- _WORK INSTRUCTION_:
Faithfully repeat each entry below, minus the pictures.

============

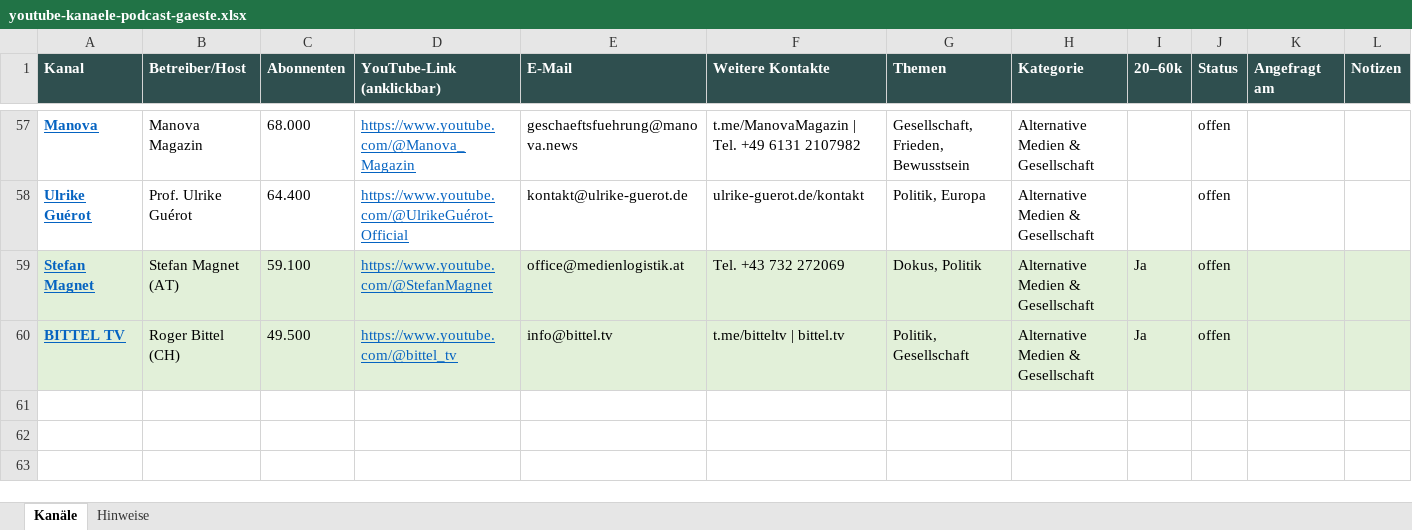
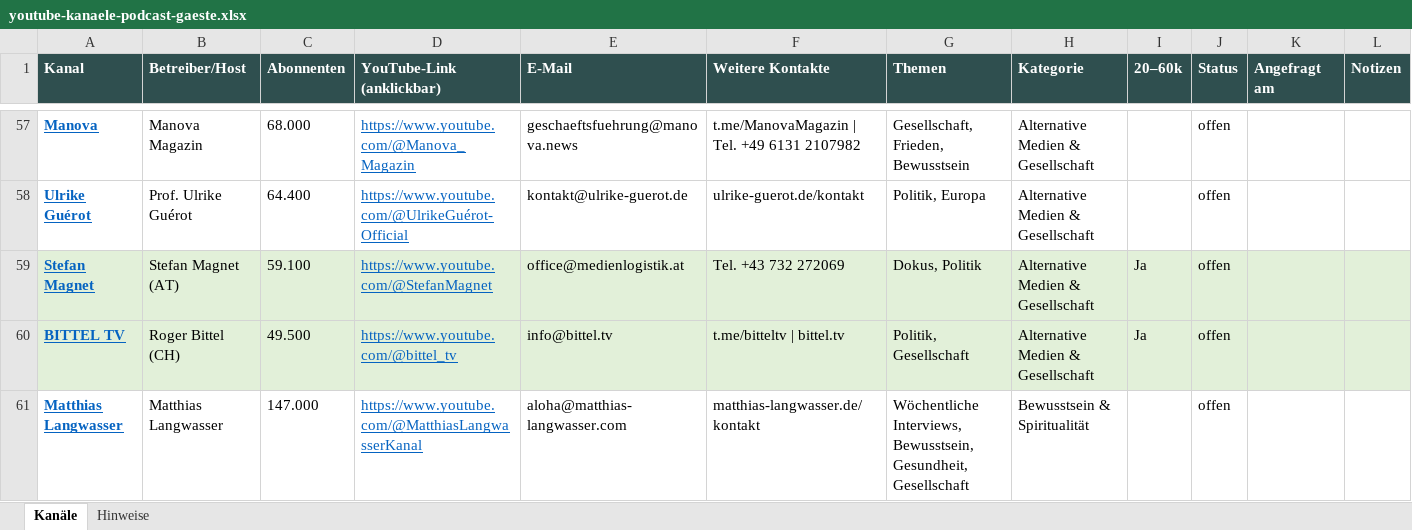
Before and after one commit to richardotto89-alt/Nordic, an Excel workbook: recherche/youtube-kanaele-podcast-gaeste.xlsx, sheet Kanäle, drawn as a sheet; only a part is shown, gaps mark what is left out; values as stored, in another font and other column widths than the file's, no borders; the diff names each change by its address in the sheet, - before the commit and + after, or states it on an @@ line.

```diff
--- a/recherche/youtube-kanaele-podcast-gaeste.xlsx (sheet Kanäle)
+++ b/recherche/youtube-kanaele-podcast-gaeste.xlsx (sheet Kanäle)
+row 61: Matthias Langwasser | Matthias Langwasser | 147.000 | https://www.youtube.com/@MatthiasLangwasserKanal | aloha@matthias-langwasser.com | matthias-langwasser.de/kontakt | Wöchentliche Interviews, Bewusstsein, Gesundheit, Gesellschaft | Bewusstsein & Spiritualität |  | offen
```
Also changed, not shown: 1 other file.
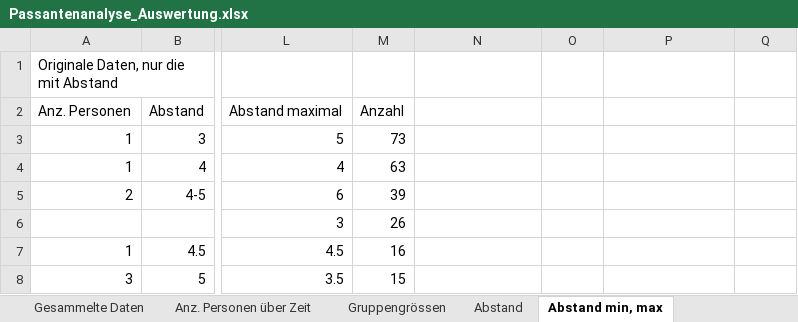
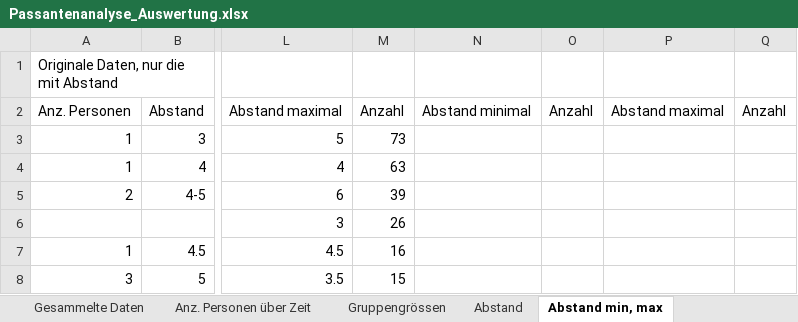
Before and after one commit to lukaselmer/hsr-bachelor-thesis-videowall, an Excel workbook: doc/Bericht/05_Technischer Bericht/03_Vorstudie/Passantenanalyse_Auswertung.xlsx, sheet Abstand min, max, drawn as a sheet; only a part is shown, gaps mark what is left out; values as stored, in another font and other column widths than the file's, no borders; the diff names each change by its address in the sheet, - before the commit and + after, or states it on an @@ line.

Commit message:
refs #703 Abstandauswertung

```diff
--- a/doc/Bericht/05_Technischer Bericht/03_Vorstudie/Passantenanalyse_Auswertung.xlsx (sheet Abstand min, max)
+++ b/doc/Bericht/05_Technischer Bericht/03_Vorstudie/Passantenanalyse_Auswertung.xlsx (sheet Abstand min, max)
-N2: (empty)
+N2: Abstand minimal
-O2: (empty)
+O2: Anzahl
-P2: (empty)
+P2: Abstand maximal
-Q2: (empty)
+Q2: Anzahl
```
Also changed, not shown: 1 other file.
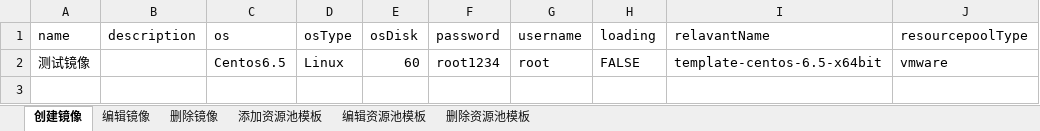
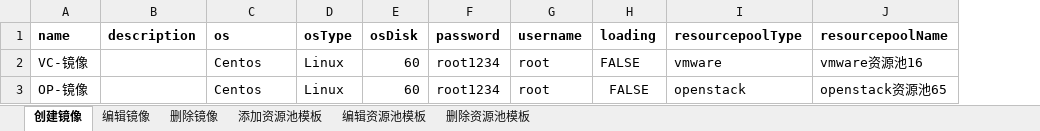
Before and after one commit to Lina9201/AutomationTestTask, an Excel workbook: test_data/镜像管理.xlsx, sheet 创建镜像, drawn as a sheet; values as stored, in another font and other column widths than the file's, no borders; removed rows and columns are numbered as before the commit, all else as after; the diff names each change by its address in the sheet, - before the commit and + after, or states it on an @@ line.

```diff
--- a/test_data/镜像管理.xlsx (sheet 创建镜像)
+++ b/test_data/镜像管理.xlsx (sheet 创建镜像)
-column I (relavantName), row 2: template-centos-6.5-x64bit
+column J (resourcepoolName), row 2: vmware资源池16
-A1:H1 bold: off
+A1:H1 bold: on
-I1 bold: off
+I1 bold: on
-A2 (name): 测试镜像
+A2 (name): VC-镜像
-C2 (os): Centos6.5
+C2 (os): Centos
+row 3: OP-镜像 |  | Centos | Linux | 60 | root1234 | root | FALSE | openstack | openstack资源池65
```
Also changed, not shown: test_data/业务管理.xlsx, test_data/物理资源.xlsx, 18 other files.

============

- _RESULT BELOW_:
Before and after one commit to richardotto89-alt/Nordic, an Excel workbook: recherche/youtube-kanaele-podcast-gaeste.xlsx, sheet Kanäle, drawn as a sheet; only a part is shown, gaps mark what is left out; values as stored, in another font and other column widths than the file's, no borders; the diff names each change by its address in the sheet, - before the commit and + after, or states it on an @@ line.

```diff
--- a/recherche/youtube-kanaele-podcast-gaeste.xlsx (sheet Kanäle)
+++ b/recherche/youtube-kanaele-podcast-gaeste.xlsx (sheet Kanäle)
+row 61: Matthias Langwasser | Matthias Langwasser | 147.000 | https://www.youtube.com/@MatthiasLangwasserKanal | aloha@matthias-langwasser.com | matthias-langwasser.de/kontakt | Wöchentliche Interviews, Bewusstsein, Gesundheit, Gesellschaft | Bewusstsein & Spiritualität |  | offen
```
Also changed, not shown: 1 other file.
Before and after one commit to lukaselmer/hsr-bachelor-thesis-videowall, an Excel workbook: doc/Bericht/05_Technischer Bericht/03_Vorstudie/Passantenanalyse_Auswertung.xlsx, sheet Abstand min, max, drawn as a sheet; only a part is shown, gaps mark what is left out; values as stored, in another font and other column widths than the file's, no borders; the diff names each change by its address in the sheet, - before the commit and + after, or states it on an @@ line.

Commit message:
refs #703 Abstandauswertung

```diff
--- a/doc/Bericht/05_Technischer Bericht/03_Vorstudie/Passantenanalyse_Auswertung.xlsx (sheet Abstand min, max)
+++ b/doc/Bericht/05_Technischer Bericht/03_Vorstudie/Passantenanalyse_Auswertung.xlsx (sheet Abstand min, max)
-N2: (empty)
+N2: Abstand minimal
-O2: (empty)
+O2: Anzahl
-P2: (empty)
+P2: Abstand maximal
-Q2: (empty)
+Q2: Anzahl
```
Also changed, not shown: 1 other file.
Before and after one commit to Lina9201/AutomationTestTask, an Excel workbook: test_data/镜像管理.xlsx, sheet 创建镜像, drawn as a sheet; values as stored, in another font and other column widths than the file's, no borders; removed rows and columns are numbered as before the commit, all else as after; the diff names each change by its address in the sheet, - before the commit and + after, or states it on an @@ line.

```diff
--- a/test_data/镜像管理.xlsx (sheet 创建镜像)
+++ b/test_data/镜像管理.xlsx (sheet 创建镜像)
-column I (relavantName), row 2: template-centos-6.5-x64bit
+column J (resourcepoolName), row 2: vmware资源池16
-A1:H1 bold: off
+A1:H1 bold: on
-I1 bold: off
+I1 bold: on
-A2 (name): 测试镜像
+A2 (name): VC-镜像
-C2 (os): Centos6.5
+C2 (os): Centos
+row 3: OP-镜像 |  | Centos | Linux | 60 | root1234 | root | FALSE | openstack | openstack资源池65
```
Also changed, not shown: test_data/业务管理.xlsx, test_data/物理资源.xlsx, 18 other files.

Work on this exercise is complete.